Chunni Lal Vs. State of U.P.
[From the Judgment & Order dated 10.02.2006 of the High Court of Judicature at Allahabad in Criminal Appeal No. 3151/1981]
[From the Judgment & Order dated 10.02.2006 of the High Court of Judicature at Allahabad in Criminal Appeal No. 3151/1981]
Mr. Siddhartha Dave, Ms. Vibha Datta Makhija, Ms. Jentiben AO, Advocates for the Appellant(s).
Mr. Ratanakar Dash, Senior Advocate, Mr. T. N. Singh, Mr. Rajeev K. Dubey, Mr. Kamlendra Mishra, Advocates with him for the Respondent(s).
Penal Code, 1860
Section 302 – Murder – Deceased marrying his mistress to give legal status to his sons, PWs.1 & 2 – Appellant being nephew losing hope of inheritance. Plea of no motive, held cannot be accepted. There was clear motive to commit murder. Even after murder accused took several steps to get land mutated in their names and even in trial effort was to dislodge the claim of PWs. 1 & 2.
Section 302 – Murder – Related witness – Eye-witnesses, sons of deceased – An independent eye-witness, PW5 turning hostile – No other independent witness examined – Whether evidence of PWs. 1 & 2 being interested witnesses should be rejected. Held no. Other independent witness ‘J’ died before his evidence could be recorded. PWs.1 & 2 gave vivid description of occurrence and their presence on the spot of occurrence was not challenged. Their presence was natural.
Section 302 – Murder – Deceased shot at by nephew – Gun used, belonging to deceased – Accused aware of its existence at deceased’s work place – Area infested by dacoits and keeping of arm natural – Conviction by trial court upheld by High Court. Held, accused deliberately did not carry any weapon with him, so as to avoid a suspicion in the mind of the deceased. Conviction upheld. (Paras 14 & 15)
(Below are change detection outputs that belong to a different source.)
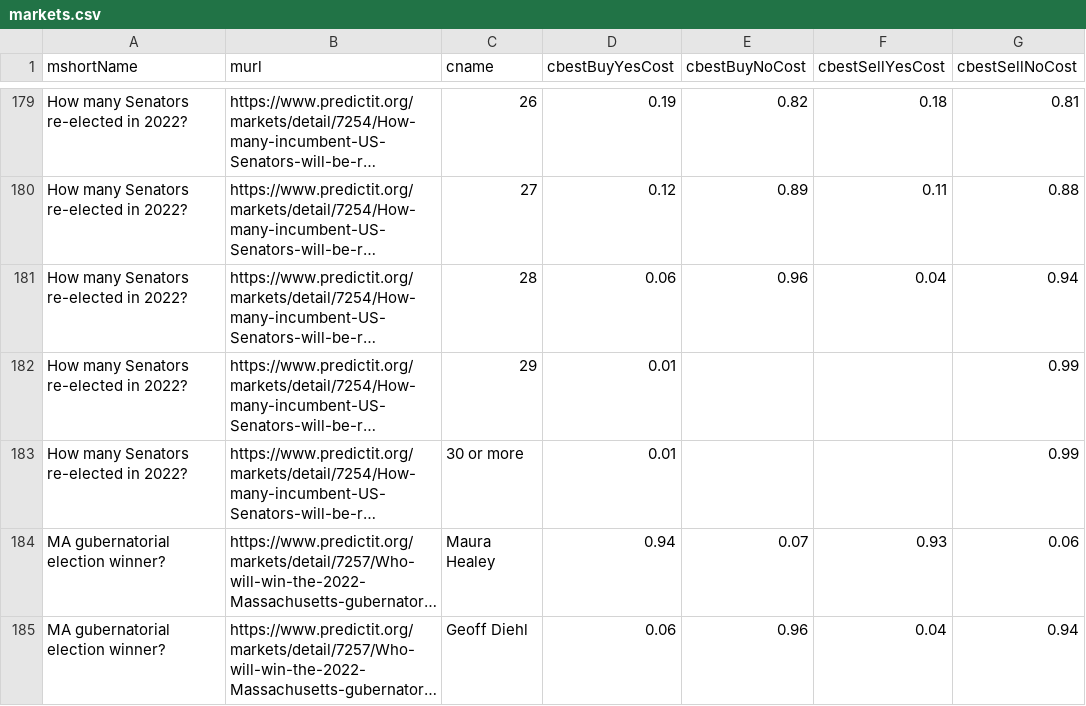
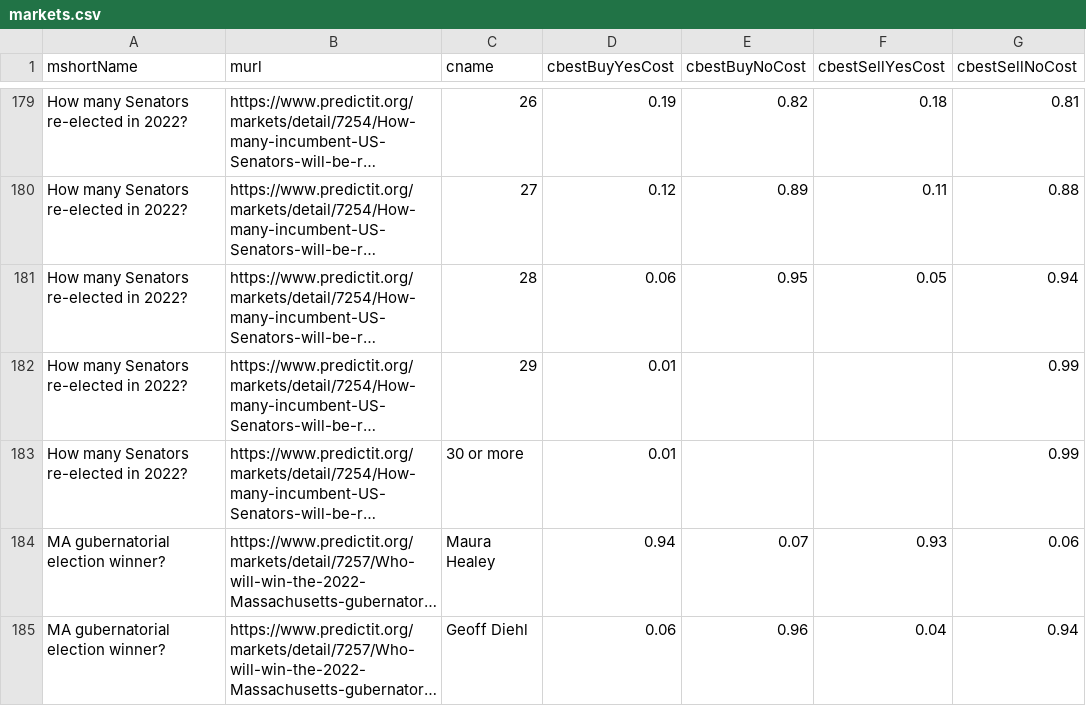
Before and after one commit to dcadata/predictit-arbitrage, a CSV file: data/markets.csv, drawn as a sheet; only a part is shown, gaps mark what is left out; long unchanged cells end in …; the diff names each change by its address in the sheet, - before the commit and + after, or states it on an @@ line.

```diff
--- a/data/markets.csv
+++ b/data/markets.csv
-E181 (cbestBuyNoCost): 0.96
+E181 (cbestBuyNoCost): 0.95
-F181 (cbestSellYesCost): 0.04
+F181 (cbestSellYesCost): 0.05
```
Also changed, not shown: 2 other files.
FIR – Delay – Incident on 7.5.1978 at about 8 p.m. – FIR on 8.5.1978 at 6 :30 a.m. – Whether delay vitiates prosecution case. Held, no. Entire area was dacoit infested and police station was about 8 km away from the place of occurrence. PWs 1 & 2 being eye-witnesses of the incident, did not dare go out to lodge FIR. Where delay is caused due to reasonable factual situation prosecution case cannot be doubted.
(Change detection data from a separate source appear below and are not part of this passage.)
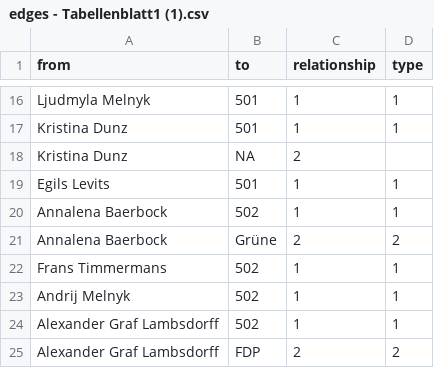
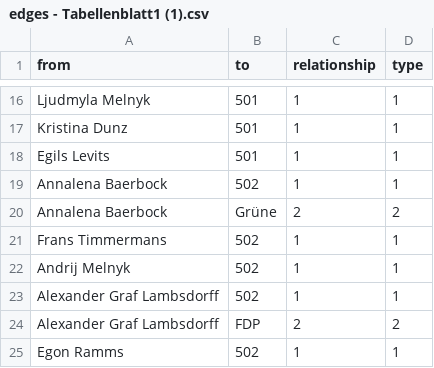
Before and after one commit to sophiarapp/testat, a CSV file: edges - Tabellenblatt1 (1).csv, drawn as a sheet; only a part is shown, gaps mark what is left out; the shorter side is filled out with more unchanged rows.

Commit message:
Update edges - Tabellenblatt1 (1).csv

```diff
--- a/edges - Tabellenblatt1 (1).csv
+++ b/edges - Tabellenblatt1 (1).csv
@@ -17,3 +17,2 @@ Ljudmyla Melnyk,501,1,1
 Kristina Dunz,501,1,1
-Kristina Dunz,NA,2
 Egils Levits,501,1,1
```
Section 302 – Murder on 7.5.1978 – Accused absconded soon after – Surrendered on 20.5.1978. Held his conduct points towards his guilt. (Para 19)
After the death of the deceased the family of the accused including the accused himself took several steps to get the land of the deceased transferred and mutated in their names instead of PWs 1 & 2 and their brothers. Even in the cross-examination of the prosecution witnesses examined in the present criminal case of murder, an effort was being made to dislodge the claim of PWs 1 & 2 to inherit the property of the deceased. (Para 11)
The evidence adduced by PWs 1 & 2 indicate that besides them there was another witness namely Jagdeo Pradhan who was also present at the place of occurrence when the incident had occurred. It has also come in evidence that said Jagdeo Pradhan who otherwise would have been an independent witness died during the trial and before his evidence could be recorded. Both PWs 1 & 2 were cross-examined at length by the defence but not even a single question was put in such cross-examination that said PWs 1 & 2 were not present at the place of occurrence. They are natural witnesses as their presence at the place of occurrence at the relevant time was usual and expected. (Para 12)
Both PWs 1 & 2 have given a vivid account of the incident and the manner in which the incident had occurred. It is proved from the records that when there father was doing the cleaning work of the mustard at about 8.00 p.m. on the fateful day, accused Chunni Lal came there and immediately picked up the DBBL gun belonging to the deceased, loaded both the barrels with cartridge and fired twice at Heera Lal, as a consequence of which, Heera Lal died. (Para 13)
Delay which was caused due to reasonable factual situation cannot destroy the prosecution case nor creates any suspicion with regard to the prosecution case. It also cannot be said under any circumstance and particularly because of the explanation available on record that the FIR is ante-timed as submitted by the counsel appearing for the appellant. (Para 18.1)
2. Silak Ram & Another v. State of Karnataka [JT 2007 (9) SC 641] (Para 18)
3. Raghubir Singh & Others v. State of Punjab [JT 1996 (4) SC 1] (Para 10)
1. The present appellant has preferred this appeal being aggrieved by the judgment and order dated 10.02.2006 passed by the Allahabad High Court upholding the order of conviction and sentence passed by the Second Additional Sessions Judge, Banda against the appellant under Section 302 of the Indian Penal Code [for short `IPC’] and sentencing him to life imprisonment.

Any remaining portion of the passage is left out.